The effect of drought during the early stages of soybean reproduction was discussed in a previous C.O.R.N. newsletter article (click here). As soybeans enter the seed filling stage, how does drought influence seed size? On average, there are 2,500 individual soybean seeds per pound. Soybean seeds produced during drought conditions and at high temperatures tend to be smaller than seeds produced under normal conditions. Smaller seed size means it takes more individual seeds to equal one pound. When soybeans were grown in a greenhouse at 84°F, seeds produced under moderate water stress were 8% smaller than seeds produced with adequate water (Dornbos and Mullen, 1991). When the temperature was raised to 95°F, seeds produced under moderate water stress were 29% smaller than seeds produced with adequate water. This study indicates that seed size is reduced more when water and heat stress occur simultaneously compared to water stress alone.

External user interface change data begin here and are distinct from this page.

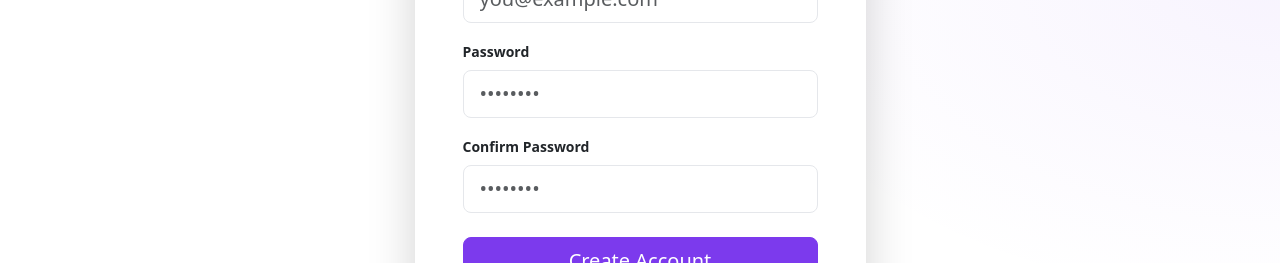
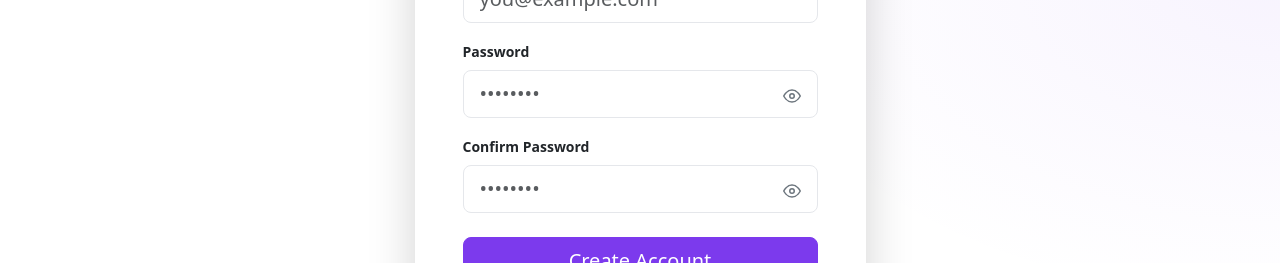
Before and after one commit to faridaemadibrahim/Qwizzy-Front-End, a React (Vite) app: page /register in a window 1280 px wide. Shown: the part 424-687 px from the top of the page. Built offline with nearby package versions, Linux system fonts and the light colour scheme.

Commit message:
eye icon on pass field

```diff
--- a/src/modules/auth/components/LoginCard.jsx
+++ b/src/modules/auth/components/LoginCard.jsx
@@ -8,6 +8,7 @@ export default function LoginCard() {
   const passwordId = useId();
   const [email, setEmail] = useState("");
   const [password, setPassword] = useState("");
+  const [showPassword, setShowPassword] = useState(false);
   const { handleLogin, error, loading } = useLogin();
 
   function handleSubmit(event) {
@@ -53,16 +54,54 @@ export default function LoginCard() {
                   >
                     Password
                   </label>
+                  <div className="position-relative">
                     <input
                       id={passwordId}
-                    className="form-control form-control-lg"
-                    type="password"
+                      className="form-control form-control-lg pe-5"
+                      type={showPassword ? "text" : "password"}
                       placeholder="••••••••"
                       value={password}
                       onChange={(e) => setPassword(e.target.value)}
                       autoComplete="current-password"
                       required
                     />
+                    <button
+                      type="button"
+                      onClick={() => setShowPassword((v) => !v)}
+                      className="btn btn-link position-absolute top-50 end-0 translate-middle-y pe-3 p-0 text-secondary"
+                      tabIndex={-1}
+                    >
+                      {showPassword ? (
+                        <svg
+                          width="18"
+                          height="18"
+                          viewBox="0 0 24 24"
+                          fill="none"
+                          stroke="currentColor"
+                          strokeWidth="2"
+                          strokeLinecap="round"
+                          strokeLinejoin="round"
+                        >
+                          <path d="M17.94 17.94A10.07 10.07 0 0 1 12 20c-7 0-11-8-11-8a18.45 18.45 0 0 1 5.06-5.94M9.9 4.24A9.12 9.12 0 0 1 12 4c7 0 11 8 11 8a18.5 18.5 0 0 1-2.16 3.19m-6.72-1.07a3 3 0 1 1-4.24-4.24" />
+                          <line x1="1" y1="1" x2="23" y2="23" />
+                        </svg>
+                      ) : (
+                        <svg
+                          width="18"
+                          height="18"
+                          viewBox="0 0 24 24"
+                          fill="none"
+                          stroke="currentColor"
+                          strokeWidth="2"
+                          strokeLinecap="round"
+                          strokeLinejoin="round"
+                        >
+                          <path d="M1 12s4-8 11-8 11 8 11 8-4 8-11 8-11-8-11-8z" />
+                          <circle cx="12" cy="12" r="3" />
+                        </svg>
+                      )}
+                    </button>
+                  </div>
                 </div>
 
                 <button
--- a/src/modules/auth/components/RegisterCard.jsx
+++ b/src/modules/auth/components/RegisterCard.jsx
@@ -12,6 +12,8 @@ export default function RegisterCard() {
   const [email, setEmail] = useState("");
   const [password, setPassword] = useState("");
   const [confirmPassword, setConfirmPassword] = useState("");
+  const [showPassword, setShowPassword] = useState(false);
+  const [showConfirmPassword, setShowConfirmPassword] = useState(false);
 
   const { handleRegister, errors, loading } = useRegister();
 
@@ -94,15 +96,53 @@ export default function RegisterCard() {
                   >
                     Password
                   </label>
+                  <div className="position-relative">
                     <input
                       id={passwordId}
-                    className={`form-control form-control-lg ${errors.password ? "is-invalid" : ""}`}
-                    type="password"
+                      className={`form-control form-control-lg pe-5 ${errors.password ? "is-invalid" : ""}`}
+                      type={showPassword ? "text" : "password"}
                       placeholder="••••••••"
                       value={password}
                       onChange={(e) => setPassword(e.target.value)}
                       required
                     />
+                    <button
+                      type="button"
+                      onClick={() => setShowPassword((v) => !v)}
+                      className="btn btn-link position-absolute top-50 end-0 translate-middle-y pe-3 p-0 text-secondary"
+                      tabIndex={-1}
+                    >
+                      {showPassword ? (
+                        <svg
+                          width="18"
+                          height="18"
+                          viewBox="0 0 24 24"
+                          fill="none"
+                          stroke="currentColor"
+                          strokeWidth="2"
+                          strokeLinecap="round"
+                          strokeLinejoin="round"
+                        >
+                          <path d="M17.94 17.94A10.07 10.07 0 0 1 12 20c-7 0-11-8-11-8a18.45 18.45 0 0 1 5.06-5.94M9.9 4.24A9.12 9.12 0 0 1 12 4c7 0 11 8 11 8a18.5 18.5 0 0 1-2.16 3.19m-6.72-1.07a3 3 0 1 1-4.24-4.24" />
+                          <line x1="1" y1="1" x2="23" y2="23" />
+                        </svg>
+                      ) : (
+                        <svg
+                          width="18"
+                          height="18"
+                          viewBox="0 0 24 24"
+                          fill="none"
+                          stroke="currentColor"
+                          strokeWidth="2"
+                          strokeLinecap="round"
+                          strokeLinejoin="round"
+                        >
+                          <path d="M1 12s4-8 11-8 11 8 11 8-4 8-11 8-11-8-11-8z" />
+                          <circle cx="12" cy="12" r="3" />
+                        </svg>
+                      )}
+                    </button>
+                  </div>
                   {errors.password && (
                     <div className="invalid-feedback">{errors.password}</div>
                   )}
@@ -116,15 +156,53 @@ export default function RegisterCard() {
                   >
                     Confirm Password
                   </label>
+                  <div className="position-relative">
                     <input
                       id={confirmPasswordId}
-                    className={`form-control form-control-lg ${errors.confirmPassword ? "is-invalid" : ""}`}
-                    type="password"
+                      className={`form-control form-control-lg pe-5 ${errors.confirmPassword ? "is-invalid" : ""}`}
+                      type={showConfirmPassword ? "text" : "password"}
                       placeholder="••••••••"
                       value={confirmPassword}
                       onChange={(e) => setConfirmPassword(e.target.value)}
                       required
                     />
+                    <button
+                      type="button"
+                      onClick={() => setShowConfirmPassword((v) => !v)}
+                      className="btn btn-link position-absolute top-50 end-0 translate-middle-y pe-3 p-0 text-secondary"
+                      tabIndex={-1}
+                    >
+                      {showConfirmPassword ? (
+                        <svg
+                          width="18"
+                          height="18"
+                          viewBox="0 0 24 24"
+                          fill="none"
+                          stroke="currentColor"
+                          strokeWidth="2"
+                          strokeLinecap="round"
+                          strokeLinejoin="round"
+                        >
+                          <path d="M17.94 17.94A10.07 10.07 0 0 1 12 20c-7 0-11-8-11-8a18.45 18.45 0 0 1 5.06-5.94M9.9 4.24A9.12 9.12 0 0 1 12 4c7 0 11 8 11 8a18.5 18.5 0 0 1-2.16 3.19m-6.72-1.07a3 3 0 1 1-4.24-4.24" />
+                          <line x1="1" y1="1" x2="23" y2="23" />
+                        </svg>
+                      ) : (
+                        <svg
+                          width="18"
+                          height="18"
+                          viewBox="0 0 24 24"
+                          fill="none"
+                          stroke="currentColor"
+                          strokeWidth="2"
+                          strokeLinecap="round"
+                          strokeLinejoin="round"
+                        >
+                          <path d="M1 12s4-8 11-8 11 8 11 8-4 8-11 8-11-8-11-8z" />
+                          <circle cx="12" cy="12" r="3" />
+                        </svg>
+                      )}
+                    </button>
+                  </div>
                   {errors.confirmPassword && (
                     <div className="invalid-feedback">
                       {errors.confirmPassword}
--- a/src/modules/auth/styles/auth.css
+++ b/src/modules/auth/styles/auth.css
@@ -153,3 +153,9 @@
   border-color: rgba(124, 58, 237, 0.45);
   box-shadow: 0 0 0 0.2rem rgba(124, 58, 237, 0.15);
 }
+
+/* Hide browser default password eye icon */
+input::-ms-reveal,
+input::-ms-clear {
+  display: none !important;
+}
```
Lines whose indentation alone changed are shown as unchanged.
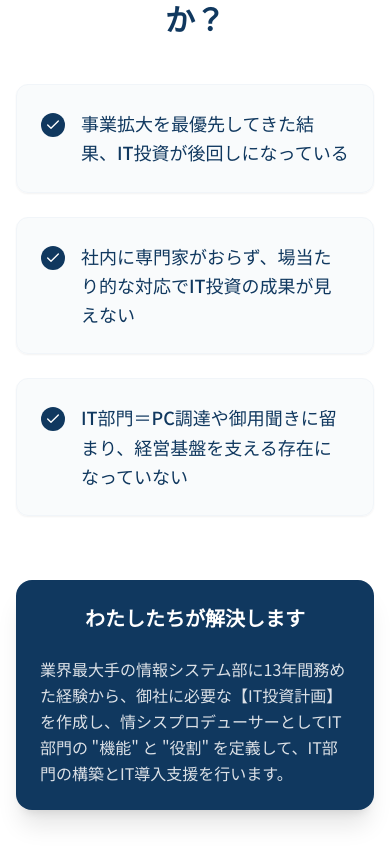
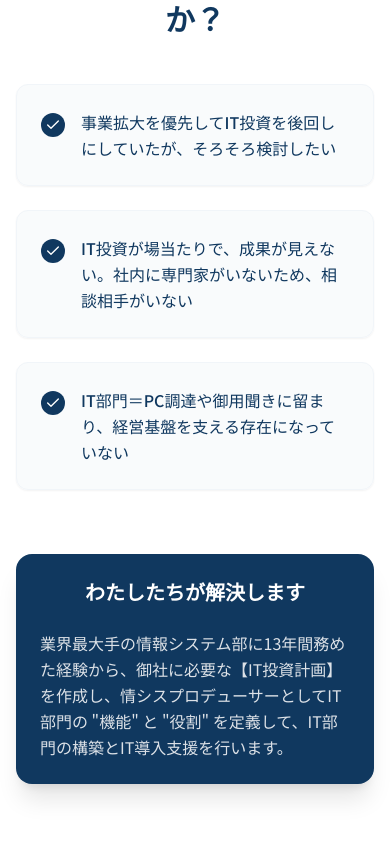
Before and after one commit to traveling-fumiakimizue/Traveling_site, a Next.js app: page / in a window 390 px wide. Shown: the part 976-1835 px from the top of the page. Built offline with nearby package versions, Linux system fonts and the light colour scheme.

Commit message:
Update Troubles section text and optimize mobile layout

```diff
--- a/src/app/page.tsx
+++ b/src/app/page.tsx
@@ -41,8 +41,8 @@ export default function Home() {
 
           <div className="space-y-6 mb-16">
             {[
-              "事業拡大を最優先してきた結果、IT投資が後回しになっている",
-              "社内に専門家がおらず、場当たり的な対応でIT投資の成果が見えない",
+              "事業拡大を優先してIT投資を後回しにしていたが、そろそろ検討したい",
+              "IT投資が場当たりで、成果が見えない。社内に専門家がいないため、相談相手がいない",
               "IT部門＝PC調達や御用聞きに留まり、経営基盤を支える存在になっていない"
             ].map((item, index) => (
               <ScrollFadeIn key={index} delay={index * 0.1}>
@@ -50,7 +50,7 @@ export default function Home() {
                   <div className="mt-1 bg-[#10385F] rounded-full p-1 shrink-0">
                     <Check className="h-4 w-4 text-white" />
                   </div>
-                  <p className="text-lg md:text-xl font-medium text-[#10385F] leading-relaxed">
+                  <p className="text-base md:text-xl font-medium text-[#10385F] leading-relaxed break-words">
                     {item}
                   </p>
                 </div>
```
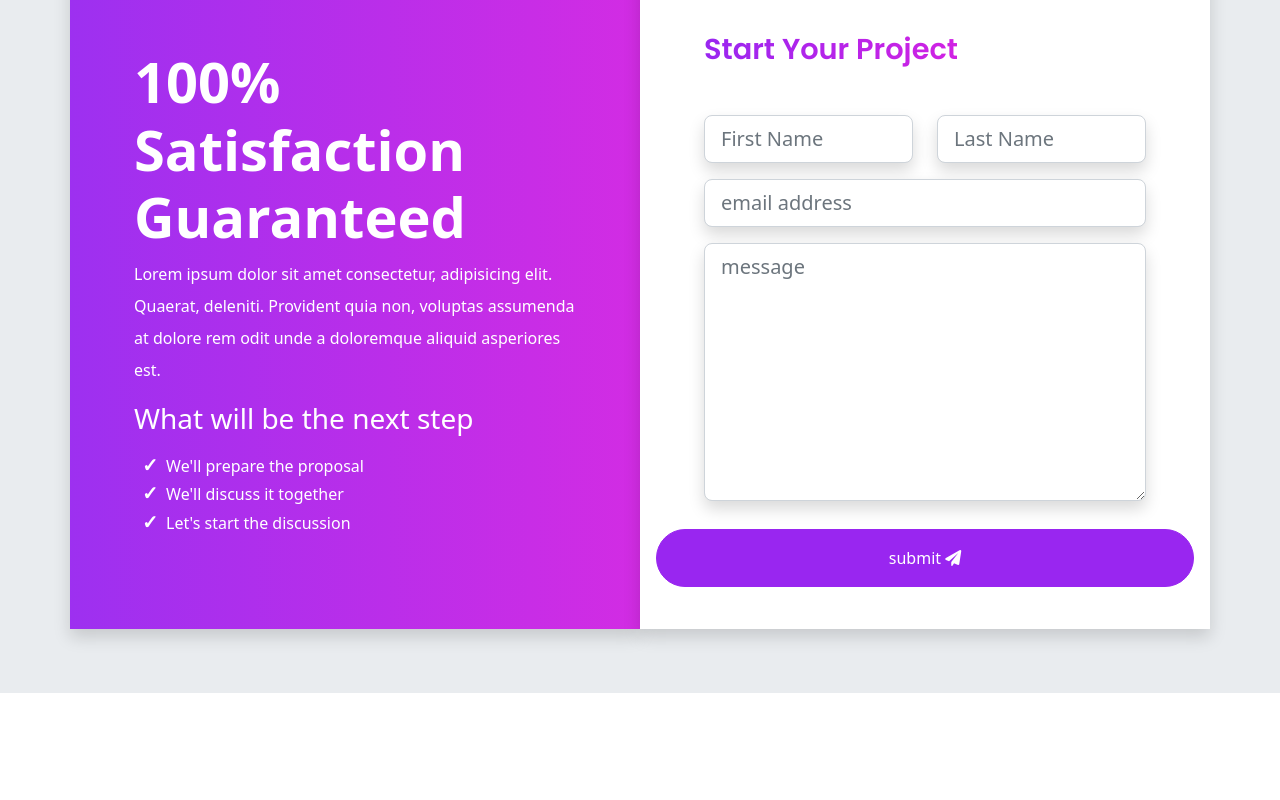
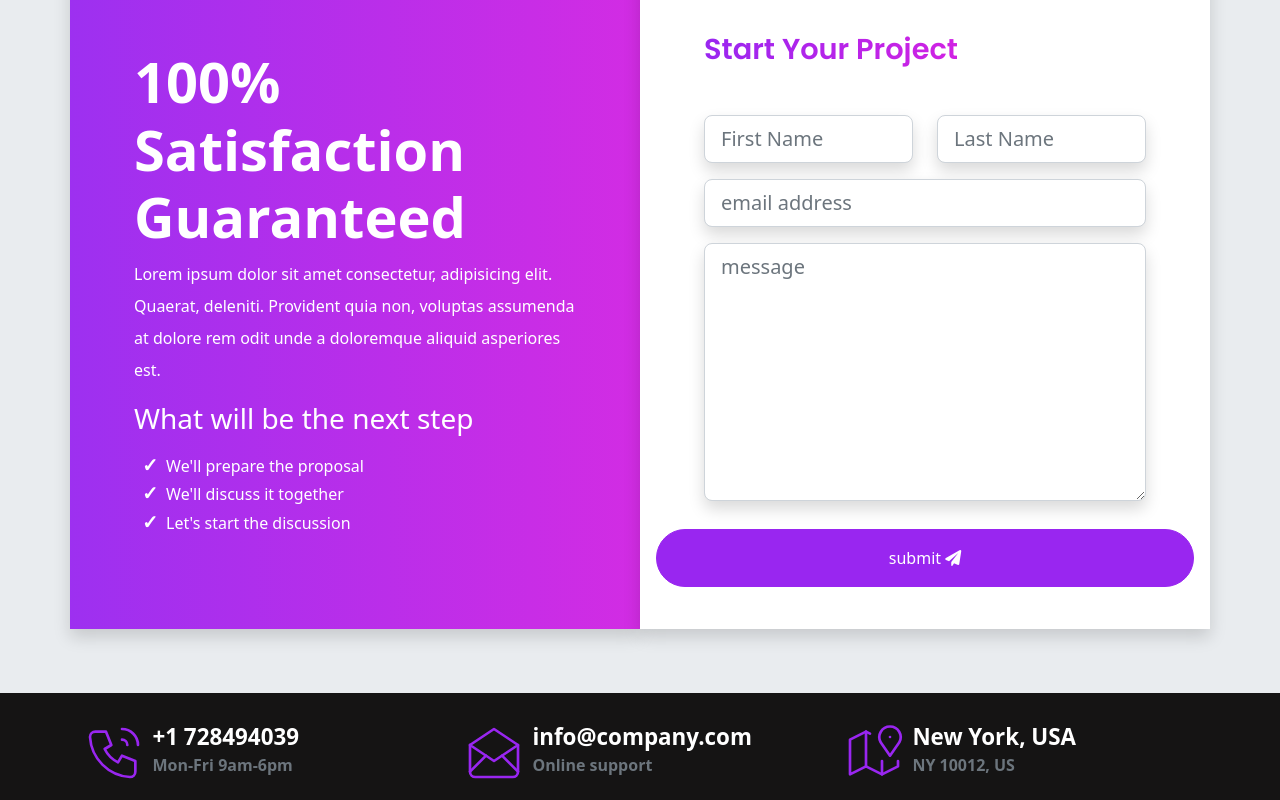
Before and after one commit to aMadAlien/bootstrap_sass, a website: page index.html in a window 1280 px wide. Shown: the part 6714-7514 px from the top of the page. Before the commit the page ends 7407 px from the top, so only its background shows below. Drawn offline with nearby package versions, Linux system fonts and the light colour scheme.

Commit message:
created contact address section

```diff
--- a/index.html
+++ b/index.html
@@ -590,7 +590,61 @@
         </div>
     </section>
 
-
+    <!-- START FOOTER SECTION -->
+    <footer class="footer">
+        <div class="container">
+            <div class="row">
+                <!-- CONTANT FOR THE MOBILE NUMBER -->
+                <div class="col-md-4 col-lg-4 contact-box pt-1 d-md-block d-lg-flex d-flex">
+                    <div class="contact-box__icon">
+                        <svg xmlns="http://www.w3.org/2000/svg" class="icon icon-tabler icon-tabler-phone-call" viewBox="0 0 24 24" stroke-width="1" fill="none" stroke-linecap="round" stroke-linejoin="round">
+                            <path stroke="none" d="M0 0h24v24H0z" fill="none"/>
+                            <path d="M5 4h4l2 5l-2.5 1.5a11 11 0 0 0 5 5l1.5 -2.5l5 2v4a2 2 0 0 1 -2 2a16 16 0 0 1 -15 -15a2 2 0 0 1 2 -2" />
+                            <path d="M15 7a2 2 0 0 1 2 2" />
+                            <path d="M15 3a6 6 0 0 1 6 6" />
+                        </svg>
+                    </div>
+                    <div class="contact-box__info">
+                        <a href="" class="contact-box__info--title">+1 728494039</a>
+                        <p class="contact-box__info--subtitle">Mon-Fri 9am-6pm</p>
+                    </div>
+                </div>
+                <!-- CONTENT FOR EMAIL -->
+                <div class="col-md-4 col-lg-4 contact-box pt-1 d-md-block d-lg-flex d-flex">
+                    <div class="contact-box__icon">
+                        <svg xmlns="http://www.w3.org/2000/svg" class="icon icon-tabler icon-tabler-mail-opened" viewBox="0 0 24 24" stroke-width="1" fill="none" stroke-linecap="round" stroke-linejoin="round">
+                            <path stroke="none" d="M0 0h24v24H0z" fill="none"/>
+                            <polyline points="3 9 12 15 21 9 12 3 3 9" />
+                            <path d="M21 9v10a2 2 0 0 1 -2 2h-14a2 2 0 0 1 -2 -2v-10" />
+                            <line x1="3" y1="19" x2="9" y2="13" />
+                            <line x1="15" y1="13" x2="21" y2="19" />
+                        </svg>
+                    </div>
+                    <div class="contact-box__info">
+                        <a href="" class="contact-box__info--title">info@company.com</a>
+                        <p class="contact-box__info--subtitle">Online support</p>
+                    </div>
+                </div>
+                <!-- CONTENT FOR LOCATION -->
+                <div class="col-md-4 col-lg-4 contact-box pt-1 d-md-block d-lg-flex d-flex">
+                    <div class="contact-box__icon">
+                        <svg xmlns="http://www.w3.org/2000/svg" class="icon icon-tabler icon-tabler-map-2" viewBox="0 0 24 24" stroke-width="1" fill="none" stroke-linecap="round" stroke-linejoin="round">
+                            <path stroke="none" d="M0 0h24v24H0z" fill="none"/>
+                            <line x1="18" y1="6" x2="18" y2="6.01" />
+                            <path d="M18 13l-3.5 -5a4 4 0 1 1 7 0l-3.5 5" />
+                            <polyline points="10.5 4.75 9 4 3 7 3 20 9 17 15 20 21 17 21 15" />
+                            <line x1="9" y1="4" x2="9" y2="17" />
+                            <line x1="15" y1="15" x2="15" y2="20" />
+                        </svg>
+                    </div>
+                    <div class="contact-box__info">
+                        <a href="" class="contact-box__info--title">New York, USA</a>
+                        <p class="contact-box__info--subtitle">NY 10012, US</p>
+                    </div>
+                </div>
+            </div>
+        </div>
+    </footer>
 
 
 
--- a/scss/_custom.scss
+++ b/scss/_custom.scss
@@ -2,6 +2,7 @@
 $purple-dark:  #9926f0;
 $purple-light: #bb6ef5;
 $pink:    #d122e3;
+$footer: #151414;
 
 // WHITE AND GRAY COLORS
 $white:    #fff;
--- a/scss/sections/_footer.scss
+++ b/scss/sections/_footer.scss
@@ -0,0 +1,48 @@
+@use '../custom' as *;
+@use '../components/mixins' as *;
+
+.footer{
+    padding-top: 1rem;
+    background-color: $footer;
+}
+
+// STYLE THE CONTACT-BOX CONTENT
+.contact-box{
+    position: relative;
+
+    &__icon{
+        width: 2rem;
+        stroke: $primary;
+        padding-top: 0.5rem;
+
+        @include media-breakpoint-up(sm){
+            width: 4rem;
+        }
+    }
+
+    &__info{
+        padding: 0.4rem;
+        font-weight: 600;
+
+        &--title{
+            color: $white;
+            text-decoration: none;
+            font-size: 1rem;
+
+            @include media-breakpoint-up(sm){
+                font-size: 1.4rem;
+            }
+        }
+
+        &--subtitle{
+            font-size: 0.8rem;
+            color: $gray-600;
+            text-decoration: none;
+
+            @include media-breakpoint-up(sm){
+                font-size: 1rem;
+            }
+
+        }
+    }
+}
```
Also changed, not shown: assets/css/style.css, 1 other file.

Soybean seed produced during a drought results in reduced germination rates. What does this mean for next year’s soybean seed? Right now, it’s too early to know for sure. Laboratory seed germination test results are required by law to be shown on seed bags. Make sure to check germination test results before planting next year. If germination is less than 90%, seeding rates will need to be adjusted to achieve desired population.